So who made up the bulk of that spending? According to Adobe, new and returning customers. New customers were classified as people who have never used the ecommerce portal before while returning customers have used the service but only one time prior. Loyal customer usage also increased but not as significantly. The most prominent usage rates were throughout May, when 35 states were under Stay at Home Orders for at least part of the month.
Consumers want shopping experiences that are fast and easy. During the pandemic, shoppers were highly encouraged to wear masks while shopping and disinfect frequently. Those actions can take away from the ease of in-store shopping experiences. Instead, consumers opted to shop online from the comfort of their own homes and capitalized on the convenience of fast shipping – something 76% of consumers say is part of a positive shopping experience.
Adobe’s DEI saw a 33% increase in online shopping cart size throughout March. Our 2020 B2C Report found that 54% of consumers believe having a wide range of stock available contributes to a positive experience in brick and mortar retailers. With product shortages plaguing many stores both in-person and online, consumers likely turned to online platforms where they could monitor whether or not the product was in-stock, something brick and mortar stores aren’t able to provide accurately.
While the spike in new customers is great, companies should leverage these newly acquired purchasers to build their loyal customer base. To do so, companies must fully understand their market’s desires. Three areas stand out: convenience, personalized features, and consumer confidence.
Convenience in the digital commerce space is characterized by easy returns, fast shipping and an easy delivery process – the top three indicators of a positive brand experience in 2020. Making those features a reality will likely mean optimizing existing processes or adopting a new technology altogether.

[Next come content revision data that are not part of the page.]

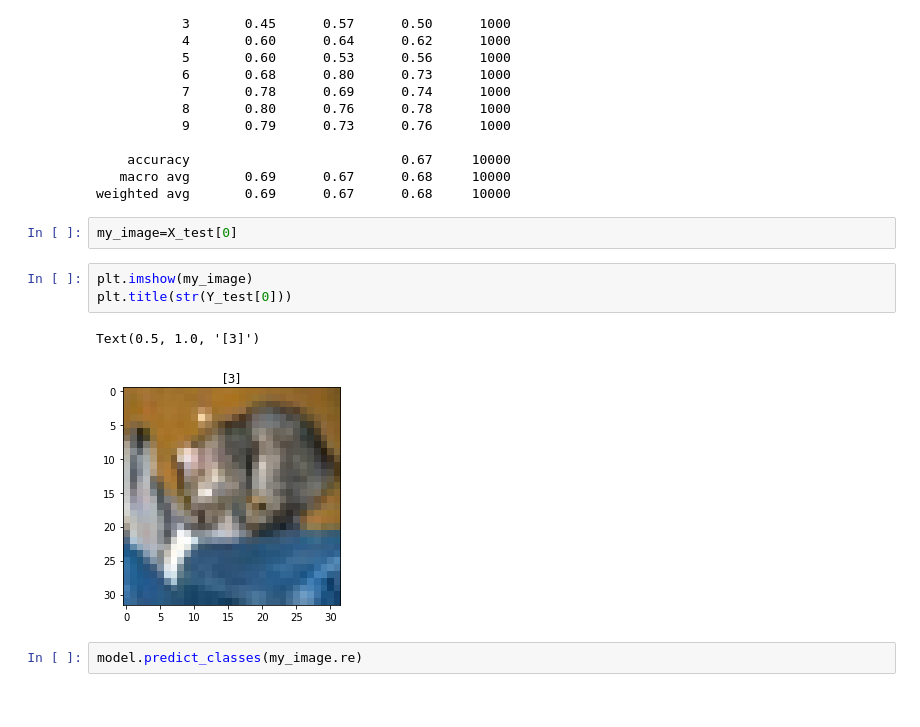
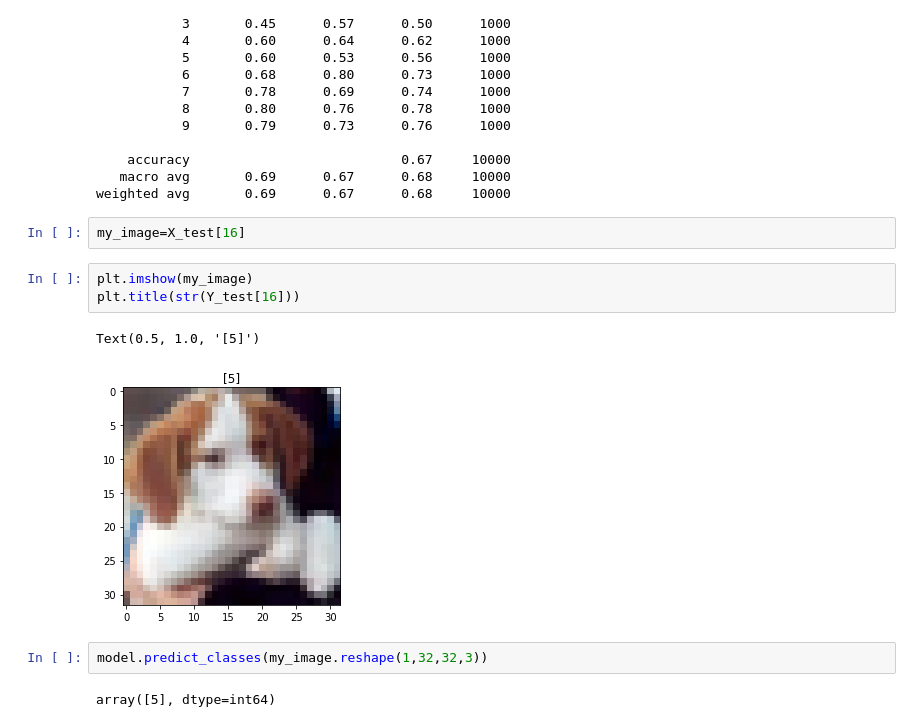
Before and after one commit to lukasmuller10/pythonplayground, a Jupyter notebook: cnn/cifar.ipynb, the cells around one changed output. Drawn from its saved outputs; the diff is of its cells as text.

```diff
--- a/cnn/cifar.ipynb
+++ b/cnn/cifar.ipynb
@@ -154,12 +154,14 @@ print(classification_report(Y_test,predictions))
    macro avg       0.69      0.67      0.68     10000
 weighted avg       0.69      0.67      0.68     10000
 # %%
-my_image=X_test[0]
+my_image=X_test[16]
 # %%
 plt.imshow(my_image)
-plt.title(str(Y_test[0]))
+plt.title(str(Y_test[16]))
 # %% [output]
-Text(0.5, 1.0, '[3]')
+Text(0.5, 1.0, '[5]')
-[figure, old version]
+[figure, new version]
 # %%
-model.predict_classes(my_image.re)
+model.predict_classes(my_image.reshape(1,32,32,3))
+# %% [output]
+array([5], dtype=int64)
```
Also changed, not shown: 6 other files.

Personalization is no longer a “nice” feature, it’s necessary. More than one third of survey respondents said they expected personalized product recommendations on company websites. Of course, companies must be strategic about how they implement and roll out these changes to ensure they reach customers in a way that is meaningful to them.
If a consumer isn’t confident in their purchase or the company, the chances of them making a purchase are slim. Having the option to return a product instills a bit of confidence knowing they won’t be stuck with the product if they aren’t satisfied. Likewise, encourage customers to leave reviews on the website. Having a company with plenty of reviews leans into the legitimacy and quality of the product and company. Finally, having accurate, clear product information (including sizing, comparisons, etc.) will reassure customers that they have everything they need to make the right purchase.
The ability to turn new customers into repeat customers lies largely in the experience they have with the company. Was their order shipped on time? Was there transparent communication? Was the shopping experience catered to them as an individual? The more companies focus on these basic interactions, the more likely they are to grow their customer loyalty.
Not sure where your company stacks up? Learn how digitally native brands and traditional retailers can learn from one another to succeed in our latest data study.